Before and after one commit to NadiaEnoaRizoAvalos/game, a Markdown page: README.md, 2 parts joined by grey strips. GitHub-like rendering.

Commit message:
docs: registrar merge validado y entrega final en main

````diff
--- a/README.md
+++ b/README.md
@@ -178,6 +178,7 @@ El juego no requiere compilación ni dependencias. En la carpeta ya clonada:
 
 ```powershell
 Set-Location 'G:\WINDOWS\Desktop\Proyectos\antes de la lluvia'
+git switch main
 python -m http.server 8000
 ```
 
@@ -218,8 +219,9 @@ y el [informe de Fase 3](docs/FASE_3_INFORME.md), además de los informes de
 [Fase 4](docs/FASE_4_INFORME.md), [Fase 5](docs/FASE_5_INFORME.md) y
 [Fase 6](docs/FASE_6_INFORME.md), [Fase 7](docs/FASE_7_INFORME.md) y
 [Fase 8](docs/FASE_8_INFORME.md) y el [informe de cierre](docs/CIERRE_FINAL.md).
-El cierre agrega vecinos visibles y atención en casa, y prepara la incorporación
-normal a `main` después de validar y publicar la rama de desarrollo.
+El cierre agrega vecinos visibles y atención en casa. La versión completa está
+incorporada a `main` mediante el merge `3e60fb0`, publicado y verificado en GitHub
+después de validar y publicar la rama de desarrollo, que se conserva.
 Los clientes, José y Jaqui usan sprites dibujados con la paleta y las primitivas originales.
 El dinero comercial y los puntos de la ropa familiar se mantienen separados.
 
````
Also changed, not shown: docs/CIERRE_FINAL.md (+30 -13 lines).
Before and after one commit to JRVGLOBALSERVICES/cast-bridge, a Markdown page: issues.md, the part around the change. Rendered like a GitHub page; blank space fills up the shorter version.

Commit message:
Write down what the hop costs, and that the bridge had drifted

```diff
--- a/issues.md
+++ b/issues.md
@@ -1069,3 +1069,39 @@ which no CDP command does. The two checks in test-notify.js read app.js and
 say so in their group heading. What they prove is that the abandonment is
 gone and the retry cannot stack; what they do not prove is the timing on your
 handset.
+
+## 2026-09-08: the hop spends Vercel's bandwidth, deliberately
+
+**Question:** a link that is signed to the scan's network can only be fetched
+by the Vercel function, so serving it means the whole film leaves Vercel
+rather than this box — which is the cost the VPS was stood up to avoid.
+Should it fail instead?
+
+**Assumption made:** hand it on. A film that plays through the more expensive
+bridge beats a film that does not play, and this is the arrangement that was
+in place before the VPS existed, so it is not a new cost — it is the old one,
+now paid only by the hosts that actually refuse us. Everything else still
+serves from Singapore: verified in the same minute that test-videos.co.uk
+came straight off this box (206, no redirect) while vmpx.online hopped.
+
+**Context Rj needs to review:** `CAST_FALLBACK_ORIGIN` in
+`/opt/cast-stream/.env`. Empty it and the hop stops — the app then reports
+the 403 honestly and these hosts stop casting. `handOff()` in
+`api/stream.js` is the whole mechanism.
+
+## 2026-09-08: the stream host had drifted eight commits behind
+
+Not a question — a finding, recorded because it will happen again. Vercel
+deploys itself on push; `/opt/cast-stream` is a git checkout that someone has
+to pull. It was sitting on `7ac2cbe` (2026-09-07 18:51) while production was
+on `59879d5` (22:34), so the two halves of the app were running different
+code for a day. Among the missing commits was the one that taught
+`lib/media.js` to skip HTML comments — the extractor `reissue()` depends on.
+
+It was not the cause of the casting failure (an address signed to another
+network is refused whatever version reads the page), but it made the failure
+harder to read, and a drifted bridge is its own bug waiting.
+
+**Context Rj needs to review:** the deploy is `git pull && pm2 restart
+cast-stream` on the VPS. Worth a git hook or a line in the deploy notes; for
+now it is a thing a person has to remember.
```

———

Filter the entries and copy each line with "stream".

— The completed task —
+`/opt/cast-stream/.env`. Empty it and the hop stops — the app then reports
+`api/stream.js` is the whole mechanism.
+## 2026-09-08: the stream host had drifted eight commits behind
+deploys itself on push; `/opt/cast-stream` is a git checkout that someone has
+cast-stream` on the VPS. Worth a git hook or a line in the deploy notes; for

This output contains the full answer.